I asked him to consider what it would mean for him if we proceeded with consultation and the answer was 'No'. Was he prepared for that possibility? He thought he was, and so we went ahead.
Well, guess what? The answer was 'No'. He did not take it well.
I came away from this with a conviction that some questions are not meant to be asked. I’m talking about the really big things, the stuff that dreams are made of: the top job, the knight in shining armor, the winning ticket, the mansion overlooking the ocean. The 'happily ever after.' The breakthrough that would transform your life if it happened. The thing you’d ask for if a genie appeared and offered to grant you one wish.
Is that big dream something you really want to ask about? Imagine getting 'No' for an answer. No, you won’t get that dream job. Your business will never take off. You’ll be single for the rest of your life. The money will never come.
How would you respond to hearing that?
If hearing 'No' would break your spirit, put out your fire, take away your hope, then please: don’t ask! Hope is a precious thing and must be safeguarded.
We must pursue our dreams because they are part of who we are at our core, in our heart. Maybe the very seeking of this dream leads you to other things along the way, beautiful and important things that you’d miss if you were to give up or turn away.
Maybe it really is about the journey and not the destination, as the saying goes!
I believe that some things are not meant to be known ahead of time. Perhaps this is why the seers in film are often depicted as ugly and horrible. (Consider the oracles in The 300 or the witches in Clash of the Titans to understand what I’m talking about.)
The fact that we can, and do, make accurate predictions using horary astrology is a remarkable gift. Let's use it wisely!
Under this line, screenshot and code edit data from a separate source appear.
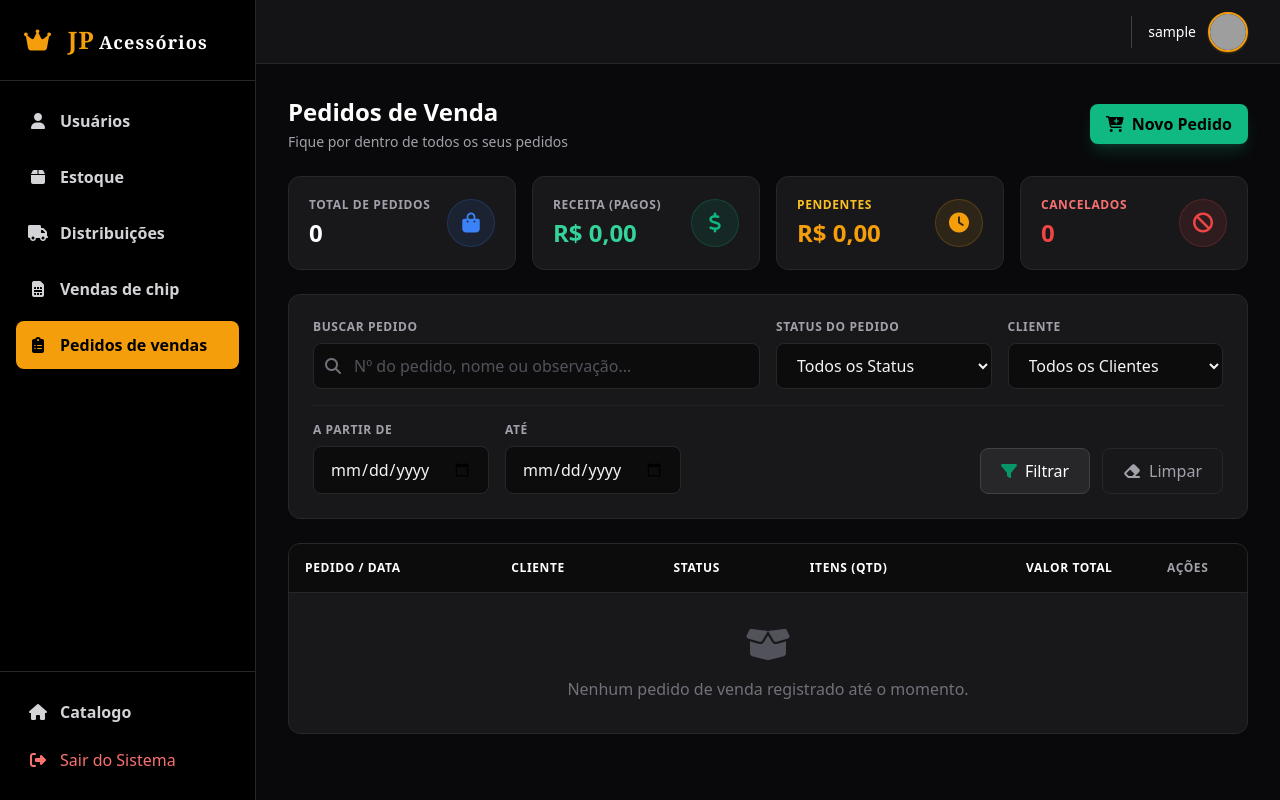
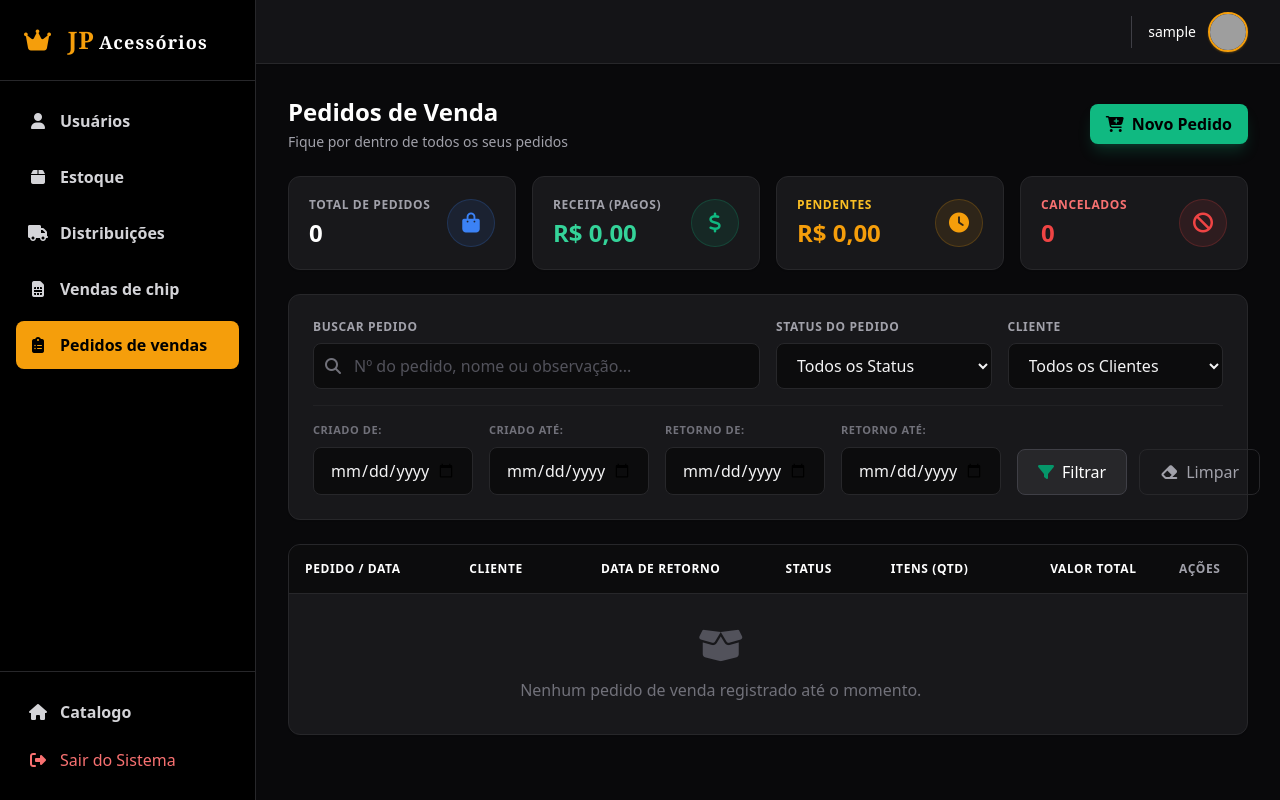
Before and after one commit to KAHISS/JPSys, a Django app: page /sales/orders/ in a window 1280 px wide. Run offline with Django 5.2, Linux system fonts and the light colour scheme; the visitor is signed in with stand-in values (Sample User, id 1); data comes from the database, SQL or seed files in the repository; data that the repository does not hold is empty; some libraries are stand-ins or nearby versions; grey boxes are pictures that could not be loaded.

Commit message:
fix: concerta alguns erros no pedido e adiciona data de retorno ao pedido

```diff
--- a/src/apps/catalog/templates/catalog/pages/cart.html
+++ b/src/apps/catalog/templates/catalog/pages/cart.html
@@ -196,6 +196,10 @@
 
                                 </div>
                             </div>
+                            <div class="relative">
+                                <label for="return_at" class="block text-xs font-medium text-zinc-400 mb-1.5"><i class="fas fa-calendar-alt mr-1"></i> Data de Retorno</label>
+                                <input type="date" id="return_at" name="return_at" placeholder="Selecione a data de retorno do pedido" class="block w-full px-3 py-2.5 bg-zinc-950 border border-zinc-800 rounded-lg text-sm text-zinc-200 focus:outline-none focus:border-amber-500 focus:ring-1 focus:ring-amber-500 transition-colors">
+                            </div>
                             {% endif %}
 
                             <div class="relative">
--- a/src/apps/catalog/views/cart_views.py
+++ b/src/apps/catalog/views/cart_views.py
@@ -123,6 +123,9 @@ def checkout_cart(request):
     payment_method = request.POST.get(
         'payment_method', OrderSale.PaymentMethod.PIX)
     observations = request.POST.get('observations', '')
+    return_at = request.POST.get('return_at', None)
+    if return_at == '':
+        return_at = None
 
     # Se for Admin, verifica se ele escolheu outro cliente para a venda
     cliente_venda = request.user
@@ -136,7 +139,8 @@ def checkout_cart(request):
         novo_pedido = cart.gerar_pedido(
             client=cliente_venda,
             payment_method=payment_method,
-            observations=observations
+            observations=observations,
+            return_at=return_at
         )
 
         messages.success(
--- a/src/apps/sales/filters/oders_sales_filter.py
+++ b/src/apps/sales/filters/oders_sales_filter.py
@@ -2,15 +2,11 @@ import django_filters
 from django import forms
 from django.db.models import Q
 from django.contrib.auth import get_user_model
-from django_filters.widgets import RangeWidget  # Importe o RangeWidget!
 from apps.sales.models import OrderSale
 
 User = get_user_model()
 
 TAILWIND_SELECT = 'w-full bg-black/50 border border-zinc-800 text-zinc-100 rounded-lg px-4 py-2.5 focus:outline-none focus:ring-2 focus:ring-emerald-500 focus:border-transparent transition-all'
-
-# Classe base para os inputs de data
-TAILWIND_DATE = 'w-full bg-black/50 border border-zinc-800 text-zinc-400 rounded-lg px-4 py-2.5 focus:outline-none focus:ring-2 focus:ring-emerald-500 focus:border-transparent transition-all'
 
 
 class OrderSaleFilter(django_filters.FilterSet):
@@ -32,20 +28,34 @@ class OrderSaleFilter(django_filters.FilterSet):
         widget=forms.Select(attrs={'class': TAILWIND_SELECT})
     )
 
-    payment_method = django_filters.ChoiceFilter(
-        choices=OrderSale.PaymentMethod.choices,
-        empty_label="Todos os métodos",
-        widget=forms.Select(attrs={'class': TAILWIND_SELECT})
+    # --- FILTROS PARA DATA DE CRIAÇÃO ---
+    # input_formats=['%Y-%m-%d'] força o Django a aceitar o padrão do input type="date"
+    created_start = django_filters.DateFilter(
+        field_name='created_at__date',
+        lookup_expr='gte',
+        input_formats=['%Y-%m-%d', '%d/%m/%Y']
+    )
+    created_end = django_filters.DateFilter(
+        field_name='created_at__date',
+        lookup_expr='lte',
+        input_formats=['%Y-%m-%d', '%d/%m/%Y']
     )
 
-    created_at = django_filters.DateFromToRangeFilter(
-        label='Período',
-        widget=RangeWidget(attrs={'type': 'date', 'class': TAILWIND_DATE})
+    # --- FILTROS PARA DATA DE RETORNO ---
+    return_start = django_filters.DateFilter(
+        field_name='return_at',
+        lookup_expr='gte',
+        input_formats=['%Y-%m-%d', '%d/%m/%Y']
+    )
+    return_end = django_filters.DateFilter(
+        field_name='return_at',
+        lookup_expr='lte',
+        input_formats=['%Y-%m-%d', '%d/%m/%Y']
     )
 
     class Meta:
         model = OrderSale
-        fields = ['client', 'status', 'payment_method']
+        fields = ['client', 'status']
 
     def custom_search(self, queryset, name, value):
         query = (
--- a/src/apps/sales/models/orders_sales_model.py
+++ b/src/apps/sales/models/orders_sales_model.py
@@ -44,6 +44,8 @@ class OrderSale(models.Model):
         "Value total", max_digits=10, decimal_places=2, default=0.00)
     created_at = models.DateTimeField("Criado em", auto_now_add=True)
     updated_at = models.DateTimeField("Atualizado em", auto_now=True)
+    return_at = models.DateField(
+        "Data de Retorno", blank=True, null=True, default=None)
 
     def __str__(self):
         return f"Pedido #{self.id} - {self.client.get_full_name() or self.client.username}"
--- a/src/apps/sales/templates/sales/partials/filter_orders.html
+++ b/src/apps/sales/templates/sales/partials/filter_orders.html
@@ -39,18 +39,34 @@
 
         <div class="flex flex-col sm:flex-row sm:items-end justify-between gap-4">
 
-            <div class="flex flex-col sm:flex-row gap-4 w-full sm:w-auto">
-                <div class="w-full sm:w-44">
-                    <label for="start_date" class="block text-xs font-semibold text-zinc-400 uppercase tracking-wider mb-2">A partir de</label>
-                    <input type="date" name="start_date" id="start_date" value="{{ request.GET.start_date|default:'' }}"
+            <!-- Datas de Criação -->
+            <div class="flex flex-col sm:flex-row gap-4">
+                <div class="w-full sm:w-40">
+                    <label for="created_start" class="block text-[11px] font-bold text-zinc-500 uppercase tracking-wider mb-2">Criado de:</label>
+                    <input type="date" name="created_start" id="created_start" value="{{ request.GET.created_start|default:'' }}"
                         class="w-full bg-black/50 border border-zinc-800 text-zinc-100 rounded-lg px-4 py-2.5 focus:outline-none focus:ring-2 focus:ring-emerald-500 focus:border-transparent transition-all scheme-dark">
                 </div>
-                <div class="w-full sm:w-44">
-                    <label for="end_date" class="block text-xs font-semibold text-zinc-400 uppercase tracking-wider mb-2">Até</label>
-                    <input type="date" name="end_date" id="end_date" value="{{ request.GET.end_date|default:'' }}"
+                <div class="w-full sm:w-40">
+                    <label for="created_end" class="block text-[11px] font-bold text-zinc-500 uppercase tracking-wider mb-2">Criado até:</label>
+                    <input type="date" name="created_end" id="created_end" value="{{ request.GET.created_end|default:'' }}"
                         class="w-full bg-black/50 border border-zinc-800 text-zinc-100 rounded-lg px-4 py-2.5 focus:outline-none focus:ring-2 focus:ring-emerald-500 focus:border-transparent transition-all scheme-dark">
                 </div>
             </div>
+
+            <!-- Datas de Retorno -->
+            <div class="flex flex-col sm:flex-row gap-4">
+                <div class="w-full sm:w-40">
+                    <label for="return_start" class="block text-[11px] font-bold text-zinc-500 uppercase tracking-wider mb-2">Retorno de:</label>
+                    <input type="date" name="return_start" id="return_start" value="{{ request.GET.return_start|default:'' }}"
+                        class="w-full bg-black/50 border border-zinc-800 text-zinc-100 rounded-lg px-4 py-2.5 focus:outline-none focus:ring-2 focus:ring-emerald-500 focus:border-transparent transition-all scheme-dark">
+                </div>
+                <div class="w-full sm:w-40">
+                    <label for="return_end" class="block text-[11px] font-bold text-zinc-500 uppercase tracking-wider mb-2">Retorno até:</label>
+                    <input type="date" name="return_end" id="return_end" value="{{ request.GET.return_end|default:'' }}"
+                        class="w-full bg-black/50 border border-zinc-800 text-zinc-100 rounded-lg px-4 py-2.5 focus:outline-none focus:ring-2 focus:ring-emerald-500 focus:border-transparent transition-all scheme-dark">
+                </div>
+            </div>
+
 
             <div class="flex gap-3 w-full sm:w-auto justify-end">
                 <button type="submit" class="flex-1 lg:flex-none bg-zinc-800 hover:bg-zinc-700 text-white font-medium px-5 py-2.5 rounded-lg transition-colors border border-zinc-700 flex items-center justify-center gap-2">
--- a/src/apps/sales/templates/sales/partials/section_orders_sales.html
+++ b/src/apps/sales/templates/sales/partials/section_orders_sales.html
@@ -60,6 +60,7 @@
                     <tr>
                         <th class="p-4 text-xs font-semibold text-white uppercase tracking-wider">Pedido / Data</th>
                         <th class="p-4 text-xs font-semibold text-white uppercase tracking-wider">Cliente</th>
+                        <th class="p-4 text-xs font-semibold text-white uppercase tracking-wider text-center">Data de retorno</th>
                         <th class="p-4 text-xs font-semibold text-white uppercase tracking-wider text-center">Status</th>
                         <th class="p-4 text-xs font-semibold text-white uppercase tracking-wider text-center">Itens (Qtd)</th>
                         <th class="p-4 text-xs font-semibold text-white uppercase tracking-wider text-right">Valor Total</th>
--- a/src/apps/sales/templates/sales/partials/section_resume_order.html
+++ b/src/apps/sales/templates/sales/partials/section_resume_order.html
@@ -58,8 +58,12 @@
                             <label class="block text-xs font-semibold text-zinc-400 uppercase tracking-wider mb-1.5">Método de Pagamento</label>
                             {{ form.payment_method }}
                         </div>
+
                     </div>
-
+                    <div>
+                        <label class="block text-xs font-semibold text-zinc-400 uppercase tracking-wider mb-1.5">Data de Retorno</label>
+                        {{ form.return_at }}
+                    </div>
                     <div>
                         <label class="block text-xs font-semibold text-zinc-400 uppercase tracking-wider mb-1.5">Observações Internas</label>
                         {{ form.observations }}
--- a/src/apps/sales/views/orders_sales_views.py
+++ b/src/apps/sales/views/orders_sales_views.py
@@ -144,6 +144,7 @@ def update_order_item(request, pk):
 
     try:
         item.quantity = int(new_quantity)
+        item.unit_price = item.product.sale_price if item.quantity < item.product.wholesale_min_quantity else item.product.wholesale_price
         messages.success(
             request, f"Quantidade do item '{item.product.description}' atualizada para {item.quantity}")
         item.save()
@@ -152,29 +153,28 @@ def update_order_item(request, pk):
 
     return redirect("sales:order_resume", order)
 
+
 @login_required(login_url='users:login', redirect_field_name='next')
 def delete_order_item(request, pk):
     if not request.user.is_superuser or not request.POST:
         raise Http404("Você não tem permissão para alterar os itens do pedido")
 
     item = OrderItem.objects.get(id=pk)
-    order = request.POST.get("order")
+    orderId = request.POST.get("order")
+    order = get_object_or_404(OrderSale, id=int(orderId))
 
     try:
         item.product.stock_quantity += item.quantity
         item.product.save()
 
-        item.order.total_value -= item.subtotal
-        item.order.total_quantity -= item.quantity
-        item.order.save()
-
         item.delete()
+        order.save()
         messages.success(
             request, f"Item '{item.product.description}' removido do pedido com sucesso!")
     except Exception as e:
         messages.error(request, f"Erro ao remover item do pedido {e}")
 
-    return redirect("sales:order_resume", order)
+    return redirect("sales:order_resume", orderId)
 
 
 @login_required(login_url='users:login', redirect_field_name='next')
@@ -220,11 +220,13 @@ def add_order_item(request, pk):
         item, created = OrderItem.objects.get_or_create(
             order=order,
             product=product,
-            defaults={'quantity': quantity, 'subtotal': product.sale_price * int(quantity)}
+            defaults={'quantity': int(quantity),
+                      'unit_price': product.sale_price if int(quantity) < product.wholesale_min_quantity else product.wholesale_price}
         )
 
         if not created:
             item.quantity += int(quantity)
+            item.unit_price = product.sale_price if item.quantity < product.wholesale_min_quantity else product.wholesale_price
             item.save()
 
         messages.success(
```
Also changed, not shown: src/apps/catalog/models/cart_models.py (+4 -4 lines), src/apps/sales/forms/order_sales_form.py (+8 -1 lines), src/apps/sales/templates/sales/partials/row_order_sale.html (+8 -0 lines), src/apps/sales/migrations/0013_ordersale_return_at.py (added), src/apps/sales/migrations/0014_alter_ordersale_return_at.py (added), 2 other files.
The photo used above is by Pip R. Lagenta, "The Lamp." Source: Flickr. Used under a Creative Commons License.